[Task details]: Show all lines from the records below in which the string "type" is present.

START Supplied entries

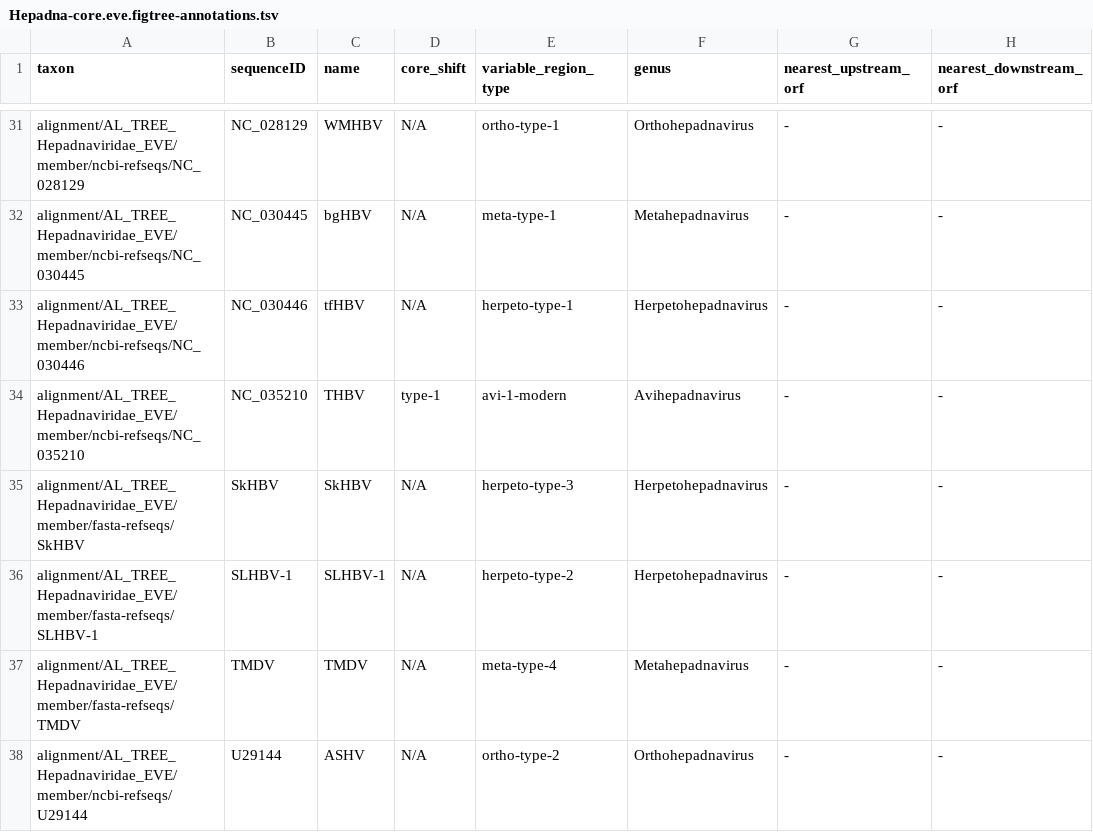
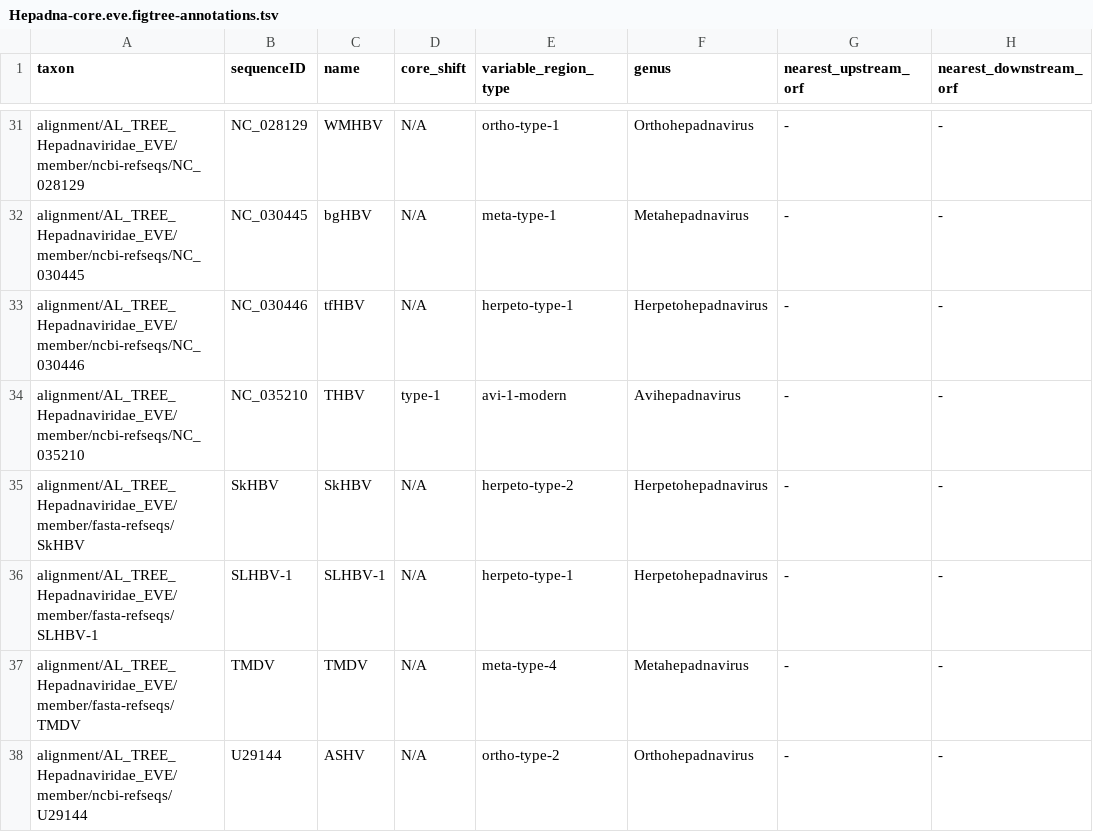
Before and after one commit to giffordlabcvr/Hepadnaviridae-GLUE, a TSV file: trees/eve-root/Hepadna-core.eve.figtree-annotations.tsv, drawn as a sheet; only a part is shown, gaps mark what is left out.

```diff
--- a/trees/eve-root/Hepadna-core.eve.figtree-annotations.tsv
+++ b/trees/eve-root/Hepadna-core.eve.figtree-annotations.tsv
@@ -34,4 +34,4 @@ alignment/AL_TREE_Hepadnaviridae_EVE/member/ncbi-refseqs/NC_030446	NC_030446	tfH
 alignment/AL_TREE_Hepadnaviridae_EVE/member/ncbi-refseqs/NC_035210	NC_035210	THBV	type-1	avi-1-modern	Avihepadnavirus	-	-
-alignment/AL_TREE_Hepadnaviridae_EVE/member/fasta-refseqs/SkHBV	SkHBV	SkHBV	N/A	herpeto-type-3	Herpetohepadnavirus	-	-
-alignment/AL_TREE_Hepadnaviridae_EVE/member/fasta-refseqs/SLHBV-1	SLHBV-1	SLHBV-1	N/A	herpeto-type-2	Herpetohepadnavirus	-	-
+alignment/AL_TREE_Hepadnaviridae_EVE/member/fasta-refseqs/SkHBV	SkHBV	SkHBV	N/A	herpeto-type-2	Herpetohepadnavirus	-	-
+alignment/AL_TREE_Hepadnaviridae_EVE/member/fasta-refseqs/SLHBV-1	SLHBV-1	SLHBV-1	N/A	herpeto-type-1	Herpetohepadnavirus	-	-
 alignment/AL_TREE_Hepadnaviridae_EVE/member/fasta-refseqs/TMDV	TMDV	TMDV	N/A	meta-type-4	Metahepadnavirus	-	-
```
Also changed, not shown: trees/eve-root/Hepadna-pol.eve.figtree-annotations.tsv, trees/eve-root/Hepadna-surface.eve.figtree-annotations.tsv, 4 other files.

END Supplied entries

[Task answer]:
 alignment/AL_TREE_Hepadnaviridae_EVE/member/ncbi-refseqs/NC_035210	NC_035210	THBV	type-1	avi-1-modern	Avihepadnavirus	-	-
-alignment/AL_TREE_Hepadnaviridae_EVE/member/fasta-refseqs/SkHBV	SkHBV	SkHBV	N/A	herpeto-type-3	Herpetohepadnavirus	-	-
-alignment/AL_TREE_Hepadnaviridae_EVE/member/fasta-refseqs/SLHBV-1	SLHBV-1	SLHBV-1	N/A	herpeto-type-2	Herpetohepadnavirus	-	-
+alignment/AL_TREE_Hepadnaviridae_EVE/member/fasta-refseqs/SkHBV	SkHBV	SkHBV	N/A	herpeto-type-2	Herpetohepadnavirus	-	-
+alignment/AL_TREE_Hepadnaviridae_EVE/member/fasta-refseqs/SLHBV-1	SLHBV-1	SLHBV-1	N/A	herpeto-type-1	Herpetohepadnavirus	-	-
 alignment/AL_TREE_Hepadnaviridae_EVE/member/fasta-refseqs/TMDV	TMDV	TMDV	N/A	meta-type-4	Metahepadnavirus	-	-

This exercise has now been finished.